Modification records
========================================================================
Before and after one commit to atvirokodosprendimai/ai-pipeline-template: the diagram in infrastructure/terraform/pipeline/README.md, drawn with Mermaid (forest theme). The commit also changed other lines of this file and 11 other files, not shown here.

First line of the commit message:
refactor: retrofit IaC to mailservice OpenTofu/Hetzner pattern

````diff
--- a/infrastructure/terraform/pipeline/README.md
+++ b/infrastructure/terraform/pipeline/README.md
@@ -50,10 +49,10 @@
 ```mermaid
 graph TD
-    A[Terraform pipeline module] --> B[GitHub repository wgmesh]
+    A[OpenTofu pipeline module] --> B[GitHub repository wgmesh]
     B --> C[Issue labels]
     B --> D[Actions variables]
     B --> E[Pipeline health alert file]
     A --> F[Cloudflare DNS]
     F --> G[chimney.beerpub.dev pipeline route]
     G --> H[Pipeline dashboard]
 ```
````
========================================================================
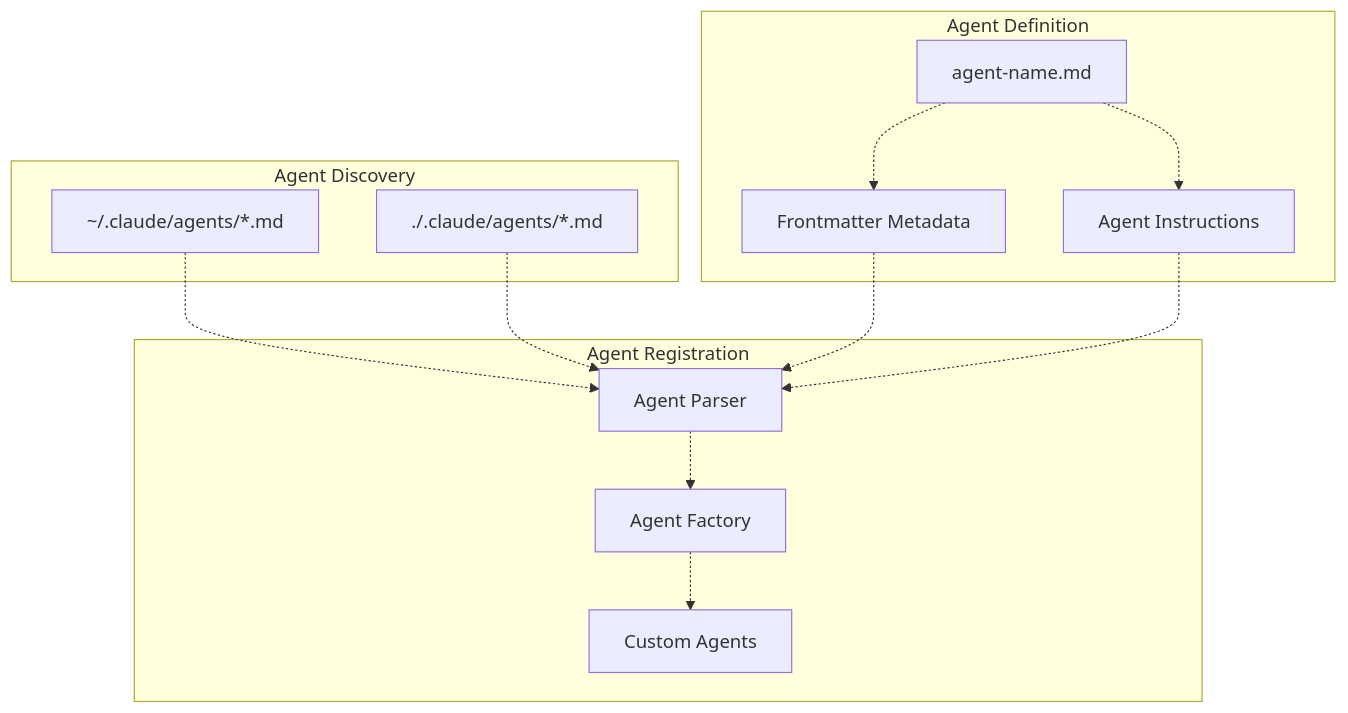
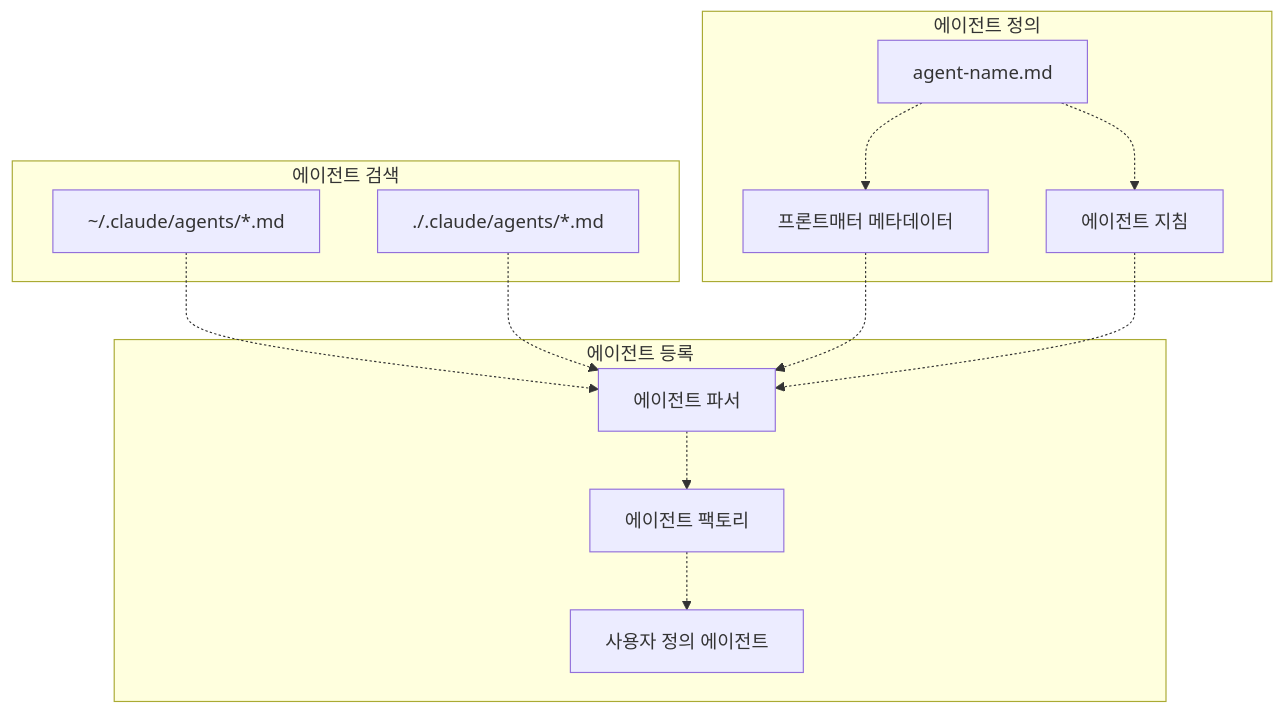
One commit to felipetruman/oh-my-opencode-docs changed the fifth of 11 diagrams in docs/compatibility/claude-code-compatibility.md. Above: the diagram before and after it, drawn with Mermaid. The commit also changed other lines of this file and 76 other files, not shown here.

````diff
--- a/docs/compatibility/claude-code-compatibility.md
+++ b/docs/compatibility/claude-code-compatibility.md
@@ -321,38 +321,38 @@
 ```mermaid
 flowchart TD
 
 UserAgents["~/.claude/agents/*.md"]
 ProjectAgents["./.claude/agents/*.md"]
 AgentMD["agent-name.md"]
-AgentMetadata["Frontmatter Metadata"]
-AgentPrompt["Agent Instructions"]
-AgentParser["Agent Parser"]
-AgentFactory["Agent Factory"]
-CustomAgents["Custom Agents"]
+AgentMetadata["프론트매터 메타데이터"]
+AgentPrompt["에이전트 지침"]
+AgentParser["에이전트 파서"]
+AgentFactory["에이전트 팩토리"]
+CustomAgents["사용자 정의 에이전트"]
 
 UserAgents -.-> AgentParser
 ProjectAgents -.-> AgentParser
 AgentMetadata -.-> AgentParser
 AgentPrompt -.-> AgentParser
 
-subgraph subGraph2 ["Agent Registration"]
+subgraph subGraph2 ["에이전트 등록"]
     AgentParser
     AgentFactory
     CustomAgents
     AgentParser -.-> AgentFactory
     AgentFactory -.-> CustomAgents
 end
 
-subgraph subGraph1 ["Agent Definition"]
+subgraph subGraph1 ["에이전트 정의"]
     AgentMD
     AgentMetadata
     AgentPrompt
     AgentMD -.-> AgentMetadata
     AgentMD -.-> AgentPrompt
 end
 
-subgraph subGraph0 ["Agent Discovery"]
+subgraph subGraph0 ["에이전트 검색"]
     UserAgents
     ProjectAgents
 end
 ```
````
========================================================================
Check each line of the data above for the string "AgentParser", and copy the ones that have it.

-AgentParser["Agent Parser"]
+AgentParser["에이전트 파서"]
 UserAgents -.-> AgentParser
 ProjectAgents -.-> AgentParser
 AgentMetadata -.-> AgentParser
 AgentPrompt -.-> AgentParser
     AgentParser
     AgentParser -.-> AgentFactory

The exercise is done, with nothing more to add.